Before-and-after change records
----

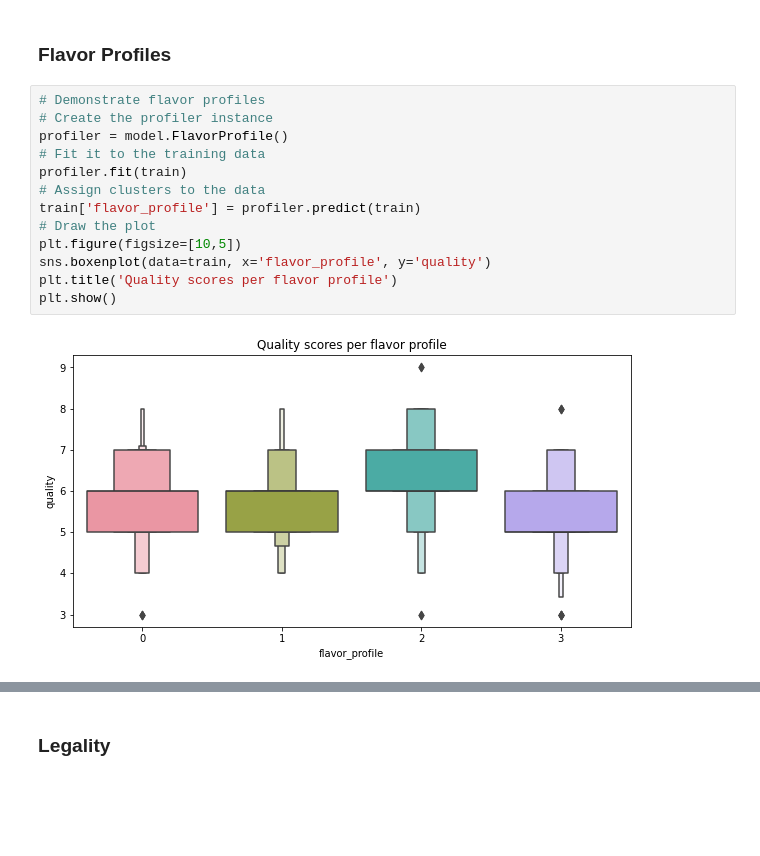
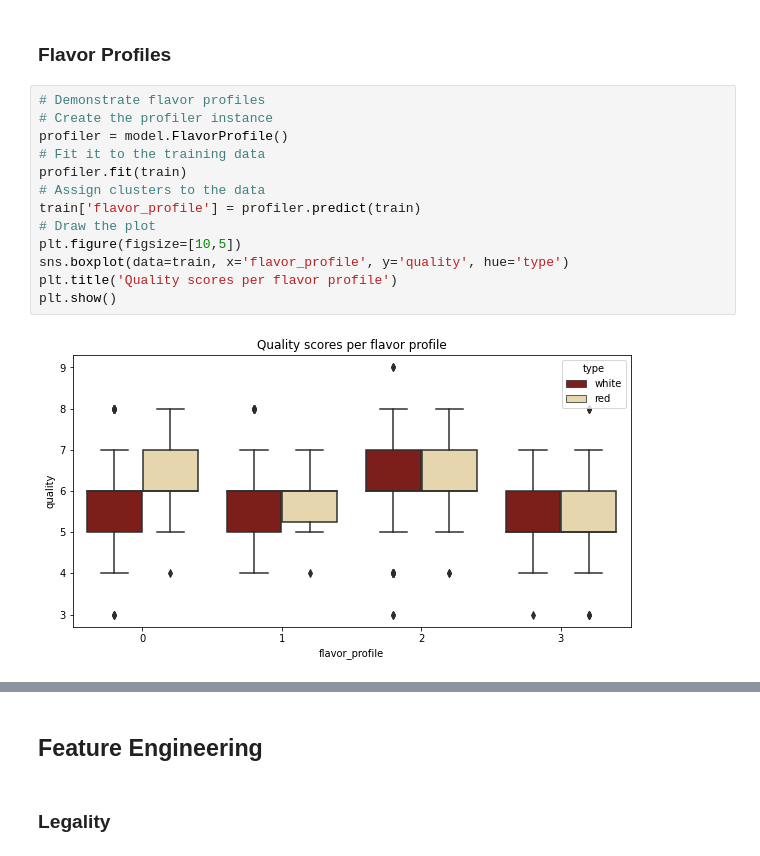
Before and after one commit to MrEnigmamgine/jtl_wine_quality, a Jupyter notebook: Final Report.ipynb, the cells around one changed output, grey strips where cells are left out. Cells and saved outputs as stored; diff of their text form; blank space fills up the shorter version.

Commit message:
model.py feature engineering

```diff
--- a/Final Report.ipynb
+++ b/Final Report.ipynb
@@ -265,23 +266,25 @@ The figure above demonstrates some of the noticeable differences between the typ
 # %%
 # Demonstrate flavor profiles
 # Create the profiler instance
 profiler = model.FlavorProfile()
 # Fit it to the training data
 profiler.fit(train)
 # Assign clusters to the data
 train['flavor_profile'] = profiler.predict(train)
 # Draw the plot
 plt.figure(figsize=[10,5])
-sns.boxenplot(data=train, x='flavor_profile', y='quality')
+sns.boxplot(data=train, x='flavor_profile', y='quality', hue='type')
 plt.title('Quality scores per flavor profile')
 plt.show()
 # %% [output]
-[figure, old version]
+[figure, new version]
 # %% [markdown]
 ![flavor_profile visualization](./img/plotly_flavor_profiles.png)
 
 
 By creating these clusters we discovered that the testers for this dataset hat a clear preference for strong, unsweetened wines.  In addition to being a strong predictor for quality, these clusters can help manufacturers market their wine to the appropriate customers.  For example, people who only drink socially might prefer sweeter wines with a low alcohol strength.
+# %% [markdown]
+## Feature Engineering
 # %% [markdown]
 ### Legality
 # %%
```
Also changed, not shown: parts of 12 cells of this notebook, 1 other file.
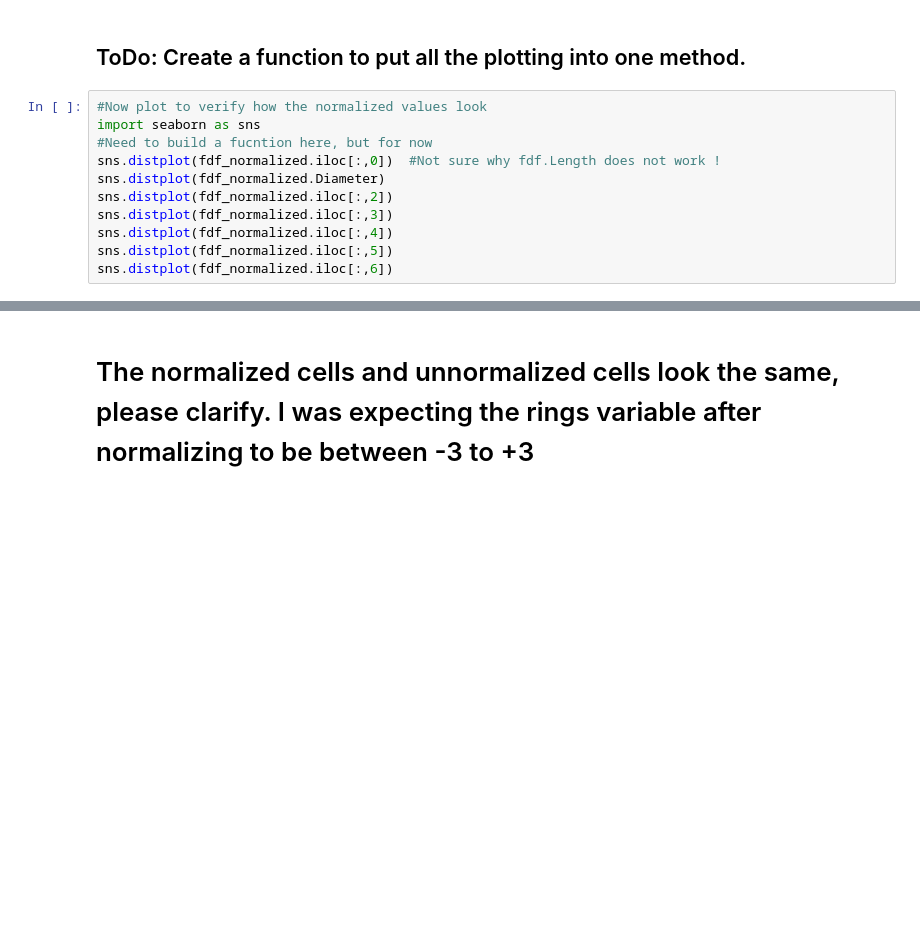
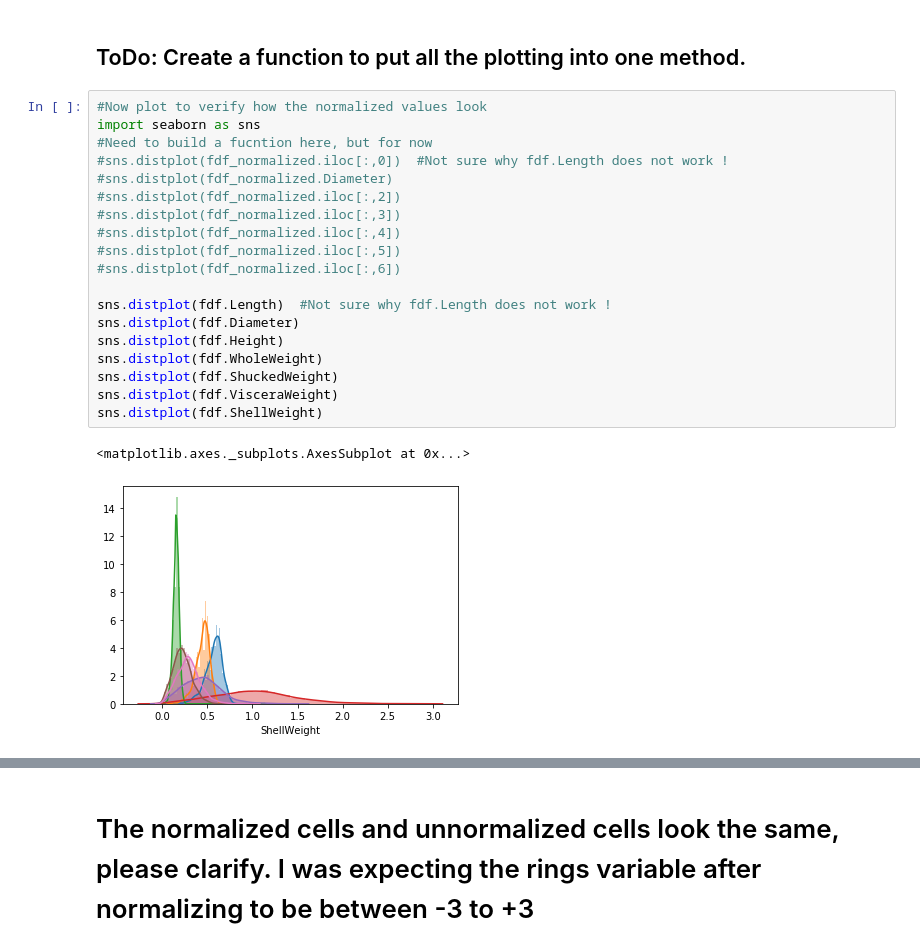
Before and after one commit to sateesh12/bin_utils, a Jupyter notebook: Logistics_Regression.ipynb, the cells around one changed output, grey strips where cells are left out. Saved outputs shown, nothing was run; the diff lists cells and outputs as text; blank space fills up the shorter version.

```diff
--- a/Logistics_Regression.ipynb
+++ b/Logistics_Regression.ipynb
@@ -229,14 +249,25 @@ fdf_normalized = pd.DataFrame(data=fdf_normalized, index=X.index, columns=X.colu
 # %%
 #Now plot to verify how the normalized values look
 import seaborn as sns
 #Need to build a fucntion here, but for now
-sns.distplot(fdf_normalized.iloc[:,0])  #Not sure why fdf.Length does not work !
-sns.distplot(fdf_normalized.Diameter)
-sns.distplot(fdf_normalized.iloc[:,2])
-sns.distplot(fdf_normalized.iloc[:,3])
-sns.distplot(fdf_normalized.iloc[:,4])
-sns.distplot(fdf_normalized.iloc[:,5])
-sns.distplot(fdf_normalized.iloc[:,6])
+#sns.distplot(fdf_normalized.iloc[:,0])  #Not sure why fdf.Length does not work !
+#sns.distplot(fdf_normalized.Diameter)
+#sns.distplot(fdf_normalized.iloc[:,2])
+#sns.distplot(fdf_normalized.iloc[:,3])
+#sns.distplot(fdf_normalized.iloc[:,4])
+#sns.distplot(fdf_normalized.iloc[:,5])
+#sns.distplot(fdf_normalized.iloc[:,6])
+
+sns.distplot(fdf.Length)  #Not sure why fdf.Length does not work !
+sns.distplot(fdf.Diameter)
+sns.distplot(fdf.Height)
+sns.distplot(fdf.WholeWeight)
+sns.distplot(fdf.ShuckedWeight)
+sns.distplot(fdf.VisceraWeight)
+sns.distplot(fdf.ShellWeight)
+# %% [output]
+<matplotlib.axes._subplots.AxesSubplot at 0x...>
+[figure, added]
 # %%
 # This variable needs to be outside
 sns.distplot(fdf_normalized.Rings)
```
Also changed, not shown: parts of 8 cells of this notebook.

----

- What you should do -
Search the records for lines holding the word "Jupyter", then copy each line you find.

- Finished task -
Before and after one commit to MrEnigmamgine/jtl_wine_quality, a Jupyter notebook: Final Report.ipynb, the cells around one changed output, grey strips where cells are left out. Cells and saved outputs as stored; diff of their text form; blank space fills up the shorter version.
Before and after one commit to sateesh12/bin_utils, a Jupyter notebook: Logistics_Regression.ipynb, the cells around one changed output, grey strips where cells are left out. Saved outputs shown, nothing was run; the diff lists cells and outputs as text; blank space fills up the shorter version.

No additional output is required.